The Economics of Coffee in One Chart

What makes your cup of coffee possible, and how much does it really cost?
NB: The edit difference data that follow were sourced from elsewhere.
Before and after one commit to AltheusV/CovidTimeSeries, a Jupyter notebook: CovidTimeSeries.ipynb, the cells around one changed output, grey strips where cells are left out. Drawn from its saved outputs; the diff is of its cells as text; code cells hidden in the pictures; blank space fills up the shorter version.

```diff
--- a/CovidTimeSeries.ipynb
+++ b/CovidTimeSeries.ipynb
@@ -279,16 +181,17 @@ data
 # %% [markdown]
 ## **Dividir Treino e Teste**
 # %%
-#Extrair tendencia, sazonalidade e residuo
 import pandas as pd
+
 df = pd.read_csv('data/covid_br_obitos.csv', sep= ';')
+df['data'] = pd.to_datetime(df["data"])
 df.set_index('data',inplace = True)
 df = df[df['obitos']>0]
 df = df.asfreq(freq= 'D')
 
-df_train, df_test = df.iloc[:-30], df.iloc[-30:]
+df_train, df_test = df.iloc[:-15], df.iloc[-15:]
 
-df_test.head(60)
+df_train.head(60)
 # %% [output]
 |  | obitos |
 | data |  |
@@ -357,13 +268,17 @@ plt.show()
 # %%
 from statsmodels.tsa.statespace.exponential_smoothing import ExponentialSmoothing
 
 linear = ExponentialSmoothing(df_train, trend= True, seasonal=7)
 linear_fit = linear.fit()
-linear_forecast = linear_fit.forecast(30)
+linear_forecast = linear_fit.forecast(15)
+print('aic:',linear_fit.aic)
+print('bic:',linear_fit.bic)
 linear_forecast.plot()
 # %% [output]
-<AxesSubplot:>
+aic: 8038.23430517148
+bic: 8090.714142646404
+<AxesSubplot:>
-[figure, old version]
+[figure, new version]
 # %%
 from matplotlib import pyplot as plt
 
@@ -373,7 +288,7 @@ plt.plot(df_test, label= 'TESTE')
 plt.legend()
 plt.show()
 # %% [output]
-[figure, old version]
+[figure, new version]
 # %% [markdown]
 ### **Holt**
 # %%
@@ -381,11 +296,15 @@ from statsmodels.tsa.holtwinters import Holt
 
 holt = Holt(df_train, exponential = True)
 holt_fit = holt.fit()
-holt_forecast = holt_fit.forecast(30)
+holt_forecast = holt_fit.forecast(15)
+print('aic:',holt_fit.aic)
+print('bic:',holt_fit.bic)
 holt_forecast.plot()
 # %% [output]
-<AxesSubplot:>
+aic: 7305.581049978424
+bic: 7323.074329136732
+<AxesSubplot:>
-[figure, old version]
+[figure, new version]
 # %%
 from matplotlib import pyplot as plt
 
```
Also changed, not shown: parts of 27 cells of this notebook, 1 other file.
Here’s how the $200B coffee supply chain breaks down economically.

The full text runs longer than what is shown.